A new investigation?

Assistant Provo City Attorney Gary Millward wrote in an email to Young this week that the city has “been unable to independently verify” that either HR or former Mayor Curtis knew about the reports of inappropriate touching until the notices of claim were recently filed.

Curtis, who is now a U.S. congressman for Utah, declined to comment for this story through a spokeswoman. An email sent to King seeking comment went unreturned.

In a Thursday email, Millward said that several of the women’s reports indicate King had possibly committed a crime. He wrote he intends to forward the complaints to the Utah County Sheriff’s Office so it can conduct a criminal investigation — but Utah County Sheriff’s Sgt. Spencer Cannon said Friday that they had yet to receive such a request.

Young requests in the demand letter that Provo City agree to mediation before mid-March, or the attorney plans to file a lawsuit on behalf of his five clients in court.

King became Provo’s police chief in 2013. A year before he was hired in Utah, he was investigated and forced to resign as the Baltimore Police Department’s director of education and training after a female staff member accused him of groping her in a patrol car, according to public records obtained by The Tribune last year. Prosecutors declined to file charges in that case.

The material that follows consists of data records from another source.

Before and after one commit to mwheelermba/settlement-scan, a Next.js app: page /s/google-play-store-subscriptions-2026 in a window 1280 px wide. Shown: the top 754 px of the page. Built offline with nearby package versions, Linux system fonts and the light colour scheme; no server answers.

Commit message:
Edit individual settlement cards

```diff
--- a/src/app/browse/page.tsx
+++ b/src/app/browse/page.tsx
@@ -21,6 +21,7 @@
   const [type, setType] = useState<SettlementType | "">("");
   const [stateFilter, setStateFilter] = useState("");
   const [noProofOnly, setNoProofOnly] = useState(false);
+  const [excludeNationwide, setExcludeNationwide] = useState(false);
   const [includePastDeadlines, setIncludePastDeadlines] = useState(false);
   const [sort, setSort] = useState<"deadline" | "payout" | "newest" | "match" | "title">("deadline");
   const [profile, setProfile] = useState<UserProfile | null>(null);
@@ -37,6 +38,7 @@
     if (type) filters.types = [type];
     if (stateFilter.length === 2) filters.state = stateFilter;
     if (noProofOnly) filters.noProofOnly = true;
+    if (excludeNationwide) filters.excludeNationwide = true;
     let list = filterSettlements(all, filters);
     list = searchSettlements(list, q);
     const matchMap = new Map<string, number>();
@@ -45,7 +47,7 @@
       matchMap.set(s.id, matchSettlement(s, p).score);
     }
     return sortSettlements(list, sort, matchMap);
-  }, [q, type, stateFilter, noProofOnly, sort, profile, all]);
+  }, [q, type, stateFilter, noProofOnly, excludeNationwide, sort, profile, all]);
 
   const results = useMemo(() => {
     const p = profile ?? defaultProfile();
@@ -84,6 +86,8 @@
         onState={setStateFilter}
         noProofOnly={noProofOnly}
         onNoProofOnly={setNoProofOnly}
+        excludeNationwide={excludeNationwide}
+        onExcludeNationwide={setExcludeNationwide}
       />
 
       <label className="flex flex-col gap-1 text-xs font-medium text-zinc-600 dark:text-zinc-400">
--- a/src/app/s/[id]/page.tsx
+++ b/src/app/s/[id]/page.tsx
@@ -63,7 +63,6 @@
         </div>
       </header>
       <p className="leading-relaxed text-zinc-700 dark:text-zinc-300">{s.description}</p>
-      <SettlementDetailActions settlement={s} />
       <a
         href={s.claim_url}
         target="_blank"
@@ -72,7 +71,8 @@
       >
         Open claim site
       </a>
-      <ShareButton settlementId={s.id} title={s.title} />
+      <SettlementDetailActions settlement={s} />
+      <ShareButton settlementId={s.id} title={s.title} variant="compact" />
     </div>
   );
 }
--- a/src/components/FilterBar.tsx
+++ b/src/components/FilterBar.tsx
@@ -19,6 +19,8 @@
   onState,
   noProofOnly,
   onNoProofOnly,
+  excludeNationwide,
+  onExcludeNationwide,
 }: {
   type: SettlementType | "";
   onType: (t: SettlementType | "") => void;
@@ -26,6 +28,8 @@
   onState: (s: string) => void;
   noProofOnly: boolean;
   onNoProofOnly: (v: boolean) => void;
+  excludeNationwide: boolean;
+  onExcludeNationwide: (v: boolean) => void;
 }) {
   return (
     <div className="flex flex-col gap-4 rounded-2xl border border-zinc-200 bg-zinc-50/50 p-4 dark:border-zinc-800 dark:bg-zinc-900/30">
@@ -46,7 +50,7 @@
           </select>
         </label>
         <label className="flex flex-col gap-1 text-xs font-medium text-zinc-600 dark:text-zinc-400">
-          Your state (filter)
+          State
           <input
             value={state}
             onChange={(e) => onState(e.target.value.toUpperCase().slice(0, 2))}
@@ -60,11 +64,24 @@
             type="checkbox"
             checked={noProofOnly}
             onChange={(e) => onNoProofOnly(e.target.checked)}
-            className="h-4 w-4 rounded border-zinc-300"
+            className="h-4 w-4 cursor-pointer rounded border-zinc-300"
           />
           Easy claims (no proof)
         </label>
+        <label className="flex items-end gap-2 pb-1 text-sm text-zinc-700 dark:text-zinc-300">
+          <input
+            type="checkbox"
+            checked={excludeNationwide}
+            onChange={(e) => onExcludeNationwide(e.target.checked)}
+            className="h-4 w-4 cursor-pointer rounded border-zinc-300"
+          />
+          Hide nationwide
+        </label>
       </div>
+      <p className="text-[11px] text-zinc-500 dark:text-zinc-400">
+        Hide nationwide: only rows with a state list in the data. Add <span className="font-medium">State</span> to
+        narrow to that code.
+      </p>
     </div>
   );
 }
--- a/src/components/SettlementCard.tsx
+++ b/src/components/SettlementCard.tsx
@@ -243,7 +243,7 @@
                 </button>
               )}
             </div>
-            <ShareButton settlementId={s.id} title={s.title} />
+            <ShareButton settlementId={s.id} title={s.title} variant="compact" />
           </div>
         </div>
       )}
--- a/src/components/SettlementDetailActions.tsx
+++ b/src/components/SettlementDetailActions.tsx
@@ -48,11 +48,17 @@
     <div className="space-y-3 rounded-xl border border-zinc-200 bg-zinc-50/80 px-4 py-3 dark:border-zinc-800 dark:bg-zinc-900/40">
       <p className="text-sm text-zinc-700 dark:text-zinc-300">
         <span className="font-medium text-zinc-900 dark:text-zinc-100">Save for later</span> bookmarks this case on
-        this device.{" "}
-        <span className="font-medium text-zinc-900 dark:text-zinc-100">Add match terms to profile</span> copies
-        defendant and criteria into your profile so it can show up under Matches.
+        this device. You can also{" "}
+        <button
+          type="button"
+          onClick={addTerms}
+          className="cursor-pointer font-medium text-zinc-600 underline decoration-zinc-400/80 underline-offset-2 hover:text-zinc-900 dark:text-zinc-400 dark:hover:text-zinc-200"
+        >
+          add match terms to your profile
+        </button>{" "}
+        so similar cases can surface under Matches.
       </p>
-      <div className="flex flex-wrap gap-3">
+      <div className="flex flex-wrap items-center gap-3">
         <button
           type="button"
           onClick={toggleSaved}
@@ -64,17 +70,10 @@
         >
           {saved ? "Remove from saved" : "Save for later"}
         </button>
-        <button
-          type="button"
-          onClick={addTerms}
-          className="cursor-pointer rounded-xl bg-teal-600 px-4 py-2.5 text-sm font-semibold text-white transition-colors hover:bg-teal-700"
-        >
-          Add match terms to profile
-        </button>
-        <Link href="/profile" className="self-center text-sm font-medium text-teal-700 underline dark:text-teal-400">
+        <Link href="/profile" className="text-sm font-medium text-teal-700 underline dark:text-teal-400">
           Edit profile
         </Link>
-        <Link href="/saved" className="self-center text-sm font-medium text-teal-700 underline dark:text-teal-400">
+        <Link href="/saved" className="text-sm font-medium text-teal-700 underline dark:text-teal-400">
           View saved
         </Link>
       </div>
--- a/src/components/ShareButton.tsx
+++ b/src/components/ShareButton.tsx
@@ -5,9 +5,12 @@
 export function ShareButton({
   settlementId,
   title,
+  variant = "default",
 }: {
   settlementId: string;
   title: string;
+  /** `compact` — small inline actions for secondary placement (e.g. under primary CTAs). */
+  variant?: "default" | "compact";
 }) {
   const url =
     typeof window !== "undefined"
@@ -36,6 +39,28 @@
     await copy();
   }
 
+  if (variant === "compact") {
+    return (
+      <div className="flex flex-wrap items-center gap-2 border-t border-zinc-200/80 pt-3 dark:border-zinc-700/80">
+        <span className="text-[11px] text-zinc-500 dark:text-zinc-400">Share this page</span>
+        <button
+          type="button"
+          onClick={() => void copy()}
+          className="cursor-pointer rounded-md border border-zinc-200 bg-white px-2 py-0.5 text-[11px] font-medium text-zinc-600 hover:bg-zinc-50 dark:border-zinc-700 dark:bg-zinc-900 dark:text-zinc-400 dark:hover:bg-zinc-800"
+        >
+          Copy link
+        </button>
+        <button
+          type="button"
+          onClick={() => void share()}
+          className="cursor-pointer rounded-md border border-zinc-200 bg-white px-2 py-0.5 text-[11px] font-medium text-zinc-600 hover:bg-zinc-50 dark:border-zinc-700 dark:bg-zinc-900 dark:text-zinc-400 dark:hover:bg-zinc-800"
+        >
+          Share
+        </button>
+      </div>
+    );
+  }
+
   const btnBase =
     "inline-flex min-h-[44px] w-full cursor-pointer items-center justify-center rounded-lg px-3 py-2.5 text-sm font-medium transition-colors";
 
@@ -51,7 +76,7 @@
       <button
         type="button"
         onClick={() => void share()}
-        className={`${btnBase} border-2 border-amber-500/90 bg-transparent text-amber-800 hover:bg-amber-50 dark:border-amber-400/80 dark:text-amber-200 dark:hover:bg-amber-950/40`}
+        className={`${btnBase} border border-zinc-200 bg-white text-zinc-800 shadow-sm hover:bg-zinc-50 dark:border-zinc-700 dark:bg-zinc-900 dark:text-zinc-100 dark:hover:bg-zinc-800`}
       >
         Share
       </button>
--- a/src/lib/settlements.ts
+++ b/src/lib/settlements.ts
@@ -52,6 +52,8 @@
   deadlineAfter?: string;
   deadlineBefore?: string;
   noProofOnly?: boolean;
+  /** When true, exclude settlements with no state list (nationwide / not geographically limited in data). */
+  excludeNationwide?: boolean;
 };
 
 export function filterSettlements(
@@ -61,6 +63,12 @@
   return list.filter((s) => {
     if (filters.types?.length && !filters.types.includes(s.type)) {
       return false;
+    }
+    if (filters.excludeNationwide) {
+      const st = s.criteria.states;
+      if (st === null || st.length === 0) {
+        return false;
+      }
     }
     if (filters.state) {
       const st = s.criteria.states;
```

There, a secretary reported that in 2012 she went to lunch with King. On the walk back to King’s police car, he told her he “had an inappropriate dream involving her,” according to a Baltimore County police report. On the return drive, King placed his hand on the woman’s thigh, she said, then began moving it under her dress. She said he then moved her underwear and sexually assaulted her with his fingers, according to the police report. The woman said she pushed away his hand.

In an interview with Baltimore County detectives, King denied assaulting or touching the woman inappropriately, the records show.

The chief’s departure

Provo officials said last summer that they were unaware of the Baltimore case — which led to the Maryland city paying the woman a $24,000 settlement — until a Tribune reporter told them about it in July. Officials said a background check conducted by a recruiting firm found nothing negative on King before he was named chief in late 2013.

Curtis said last July that had he known about the previous allegations in Baltimore, it “clearly would have been a deal breaker.”

But Young wrote in the demand letter that a simple search of King’s name online should have been enough to raise red flags. The Baltimore Sun detailed King’s abrupt resignation from the department there in 2012, and a Gaitherburg, Md. newspaper published another article about King suddenly quitting as chief of that city’s department in 2010.

“In our interviews with individuals in Gaithersburg and Maryland, all are uniformly surprised that Provo hired Chief King in the first place,” Young wrote in the demand letter, adding that the hire was “an unmitigated failure.”

Provo City officials have said background and reference checks for King were conducted by Citygate Associates, a California recruiting company hired by the city.

The city went with another search firm to find applicants for their next chief before deciding to hire in-house candidate Rich Ferguson in September. Previously a captain in the department, Curtis named him interim chief after King’s sudden departure last March.

When King resigned, police officials initially said he was leaving due to family health issues out-of-state.

Young alleges Curtis “kept up the ruse” for a time — despite having demanded the chief’s resignation after he became aware of the allegations — and told employees King was leaving to tend to his sick mother. The then-mayor also planned a going-away party for King, according to Young — a party that went forward even as news got out that King had been under investigation for sexual assault.

Curtis held a news conference the following day revealing he had requested the chief’s resignation because of the volunteer’s sexual assault report.